As a general rule, if retirees limit their initial withdrawal to 4 percent of their investment portfolios—and then increase that dollar amount by 3 percent a year for inflation—they should stand a 9-in-10 chance of being able to sustain that income stream over 30 years, according to Fahlund. Individual situations vary, of course; you may want to consult your financial adviser.
Having a cash cushion in place can help prepare you to trim those withdrawals or hold steady if markets turn bearish, as they have this past year.
4. Keep an eye on asset allocation: Whether you're skittish about them or not, stocks (and stock funds) rule. They are the one investment that can provide the growth you'll need over a long retirement, Fahlund says.
A portfolio's asset allocation will differ from retiree to retiree, depending on individual factors like risk tolerance. In general, at retirement your holdings should consist of as much as 60 percent stocks, say the retirement portfolio managers at T. Rowe Price.

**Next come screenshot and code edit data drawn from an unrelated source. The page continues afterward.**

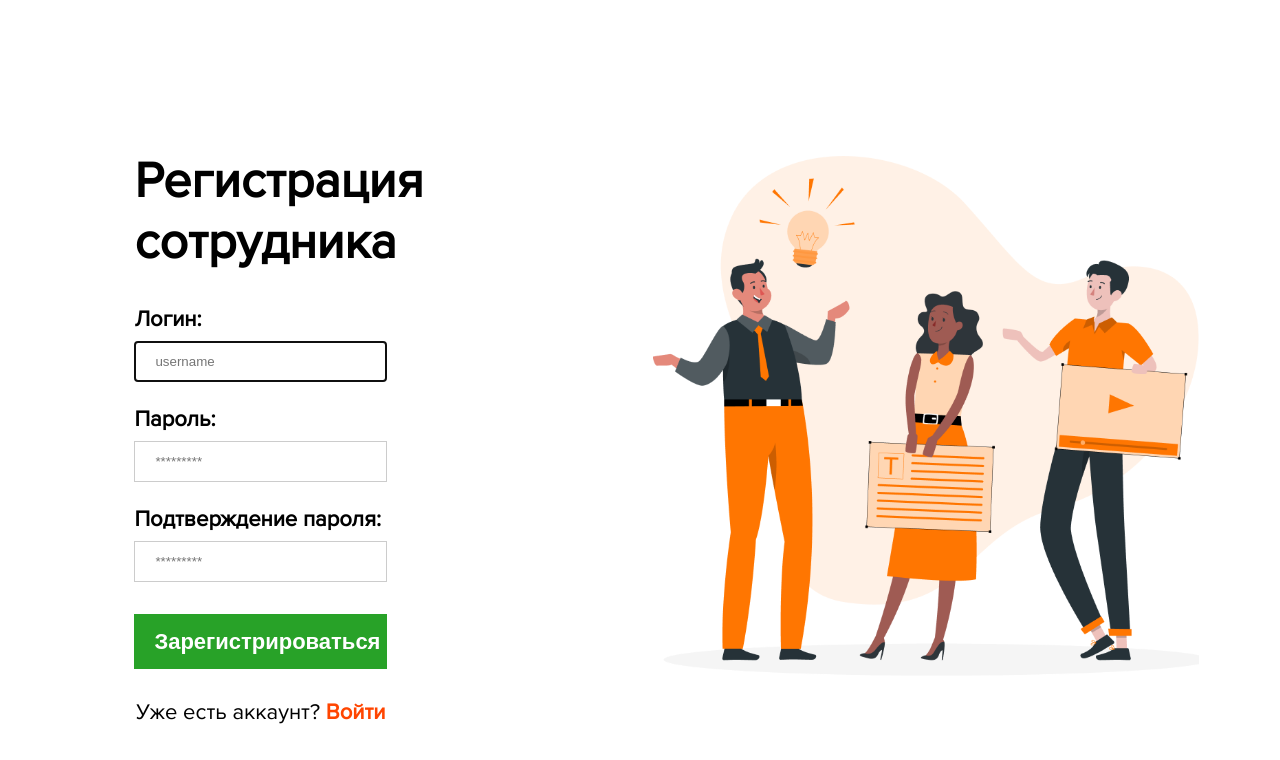
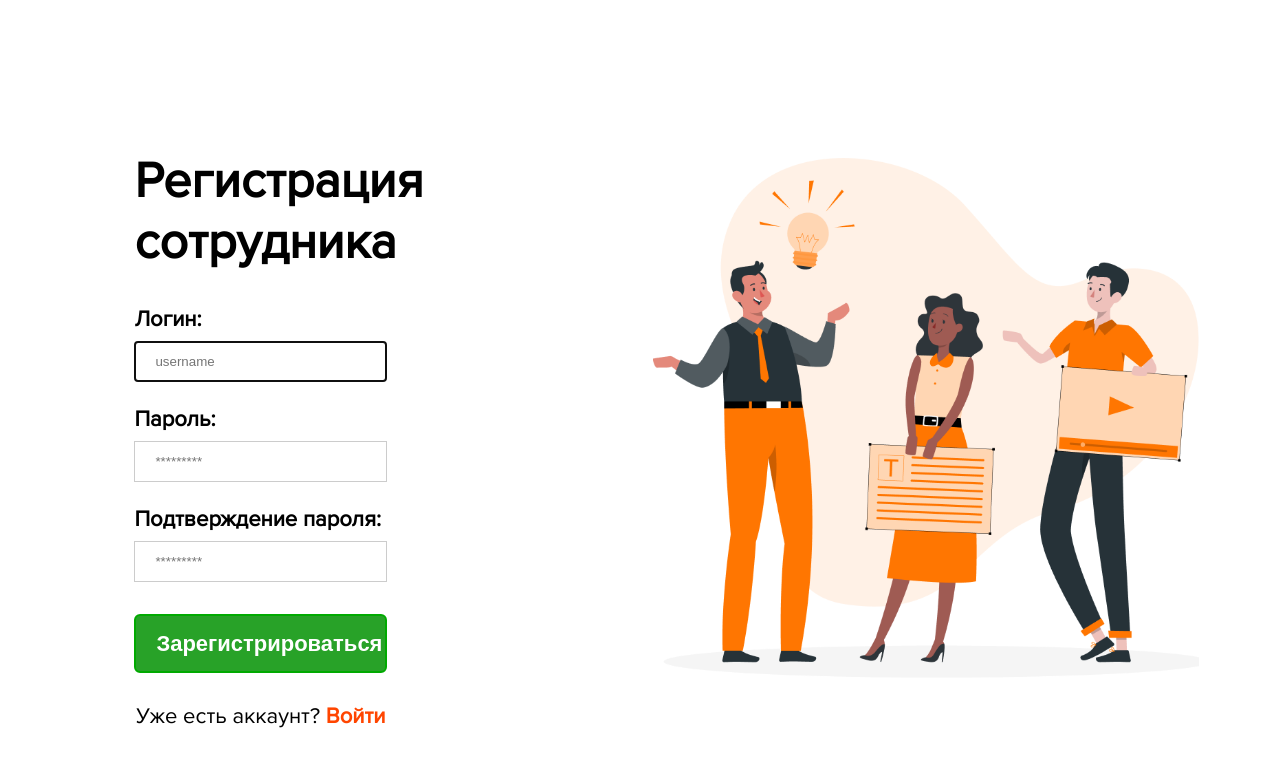
Before and after one commit to Dmitriy200123/employee_portal, a Django app: page /auth/register/ in a window 1280 px wide; the page is wider, and only the part inside the window is pictured. Shown: the part 63-823 px from the top of that part. Before the commit the page ends 787 px from the top of that part, so only its background shows below. Run offline with Django 3.2, Linux system fonts and the light colour scheme.

Commit message:
Edited authentication styles

```diff
--- a/employee_portal/authentication/static/styles/header_part.css
+++ b/employee_portal/authentication/static/styles/header_part.css
@@ -8,9 +8,8 @@
 
 .nav_button {
     display: inline-block;
-    margin-right: 30px;
     margin-left: auto;
-    margin-right: 0em;
+    margin-right: 0;
     float: right;
 }
 
--- a/employee_portal/authentication/static/styles/main_part.css
+++ b/employee_portal/authentication/static/styles/main_part.css
@@ -20,7 +20,7 @@ button {
     color: white;
     padding: 14px 20px;
     margin: 8px 0;
-    border: none;
+    border: 2px solid #00AA00;
     cursor: pointer;
     width: 100%;
     font-style: normal;
@@ -29,6 +29,7 @@ button {
     line-height: 27px;
     align-items: center;
     text-align: center;
+    border-radius: 6px;
 }
 
 a.orange {
```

That percentage should glide down and hover a notch below 40 percent even in your 80s. Other money managers may suggest significantly different allocations.
The key to charting a smart retirement portfolio is "risk management," Orecchio says. To ride out volatility, spread your risk across a diverse spectrum of equity investments here and abroad, including in emerging markets. Slice those broad categories into large and small companies. Diversify bond holdings by maturity and credit quality. Then rebalance yearly. In down markets, you might want to do so more frequently. "Markets will fluctuate over the next 20 or 30 years. You can be certain of that," he says. But a diversified portfolio will spread the risk.
A life-cycle, or target-date, fund can ease your angst. This single investment gives you all sorts of stocks and bonds in one package. Plus, you get to choose the mix you want. The funds are professionally managed, growing more conservative as you age. Lots of retirees are using such funds. New investors helped boost life-cycle-fund assets by 61 percent last year, according to the Investment Company Institute.
5. Tap in: Generally speaking, to get the most from your savings, pull from your taxable accounts first. Interest from bank CDs, bonds, and money market funds is taxed at ordinary income rates. For any dividends, interest, or capital-gain payouts, you will owe taxes the year you receive them. U.S. government bonds are free from state taxes. Municipal bonds are free from federal tax and state taxes, too, if you live in the state that issued them.
Enjoy the tax deferral on your retirement accounts as long as you can. Once you reach 70½, though, there is a minimum withdrawal schedule based on your life expectancy. There are exceptions, of course. For example, if you're still working and contributing to your employer's 401(k) plan, and the plan allows it, you don't have to take withdrawals from the plan until April 1 of the year after you retire. The rules on required minimum distributions are in IRS Publication 590, available at irs.gov. You may want to consult a tax adviser. You're taxed at ordinary income tax rates on the amount you withdraw (except any after-tax contributions). Not withdrawing as much as you should each year can result in a 50 percent tax penalty on the amount you didn't take. Missing required minimum distributions is perhaps the single biggest mistake for IRA holders.
Roth IRAs are the last accounts to dip into and, for many retirees, may ultimately prove to be a winning solution to not outliving savings. Withdrawals from Roths aren't taxed at all provided you're at least 59½ years old and have held the account for at least five years. You've already paid tax on your Roth contributions, and all the compounded growth is tax free. Ah, sweet salvation...in a far-off year like 2023.